Many sales managers dread performance reviews since the process has such a bad reputation. Although evaluations may seem to be more job than joy, the task is a vital part of managing a salesteam. In fact, Dick Grote, author of The Performance Appraisal Question and Answer Book, suggests performance appraisals “can be the most important tool in the sales manager’s arsenal to develop a high-performing, totally committed sales team”. Perhaps because the process is so daunting, Grote explains that too often the sales manager “squanders the chance to build sales excellence because of a lack of courage to tell people the truth about how they are doing”. Get in the habit of praising performers and weeding out dead weight by using the following guidelines to firm up your review process:
1. Elements of a review. Each appraisal should include quantitative measures like total sales, sales versus quota, client presentations per day and week, sales per week and month, and close rate. As quotas are a large element of a review, it’s important to understand how your reps view the system. If the quota was handed down from the top, the salesperson doesn’t identify with it, feels it’s unfair and has a hard time meeting the quota. A quota system is powerful only if the salesperson worked with his or her manager to develop it.
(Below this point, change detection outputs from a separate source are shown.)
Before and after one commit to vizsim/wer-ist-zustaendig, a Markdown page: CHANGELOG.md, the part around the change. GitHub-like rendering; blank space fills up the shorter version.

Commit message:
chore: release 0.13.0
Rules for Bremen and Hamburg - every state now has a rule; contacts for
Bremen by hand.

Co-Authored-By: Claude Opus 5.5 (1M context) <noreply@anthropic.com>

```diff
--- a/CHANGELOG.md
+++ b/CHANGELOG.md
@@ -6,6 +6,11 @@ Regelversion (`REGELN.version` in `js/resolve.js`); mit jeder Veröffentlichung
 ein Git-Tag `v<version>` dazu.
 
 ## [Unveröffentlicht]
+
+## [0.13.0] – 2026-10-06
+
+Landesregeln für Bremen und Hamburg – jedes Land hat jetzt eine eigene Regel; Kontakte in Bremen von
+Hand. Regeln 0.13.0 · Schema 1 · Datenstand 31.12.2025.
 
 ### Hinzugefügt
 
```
2. Beyond quotas. After the quantitative measures are covered, Grote encourages managers to focus on the more qualitative aspects of selling, including “impact and influence” and “achievement orientation”. Grote describes impact and influence as behaviours that include building networks, seeking advice and using a group process to lead or influence the group. Achievement orientation manifests itself as taking initiative, doing more than asked and looking for problems to fix.
3. Frequency. Reviews should be done on a regularly scheduled basis. A new recruit should be reviewed more frequently at first, and then at least every three months. Normal reviews should be conducted quarterly, and managers should allow enough time to prepare and conduct each review. Most of them don’t do either of these functions very well. They fail to realise that it’s not time lost, it’s actually time well invested.
4. Good news, bad news. Your sales force may dread reviews as much as you do. But when it is done with enthusiasm and optimism, it’s a powerful motivating tool. Compliments should be lavish and criticism should be fair, calm, supportive and constructive.
One of the reasons reviews lurk at the nadir of your to-do list is that there may be bad news to deliver. If a rep isn’t selling, Grote suggests an entrepreneur do the thorny work of firing.“Don’t undertake the burden of improvement – think replacement,” says Grote.“Managers tend to wait way too long to fire obvious losers.”
Remember that the only thing worse than toomuch turnover is none when there should be.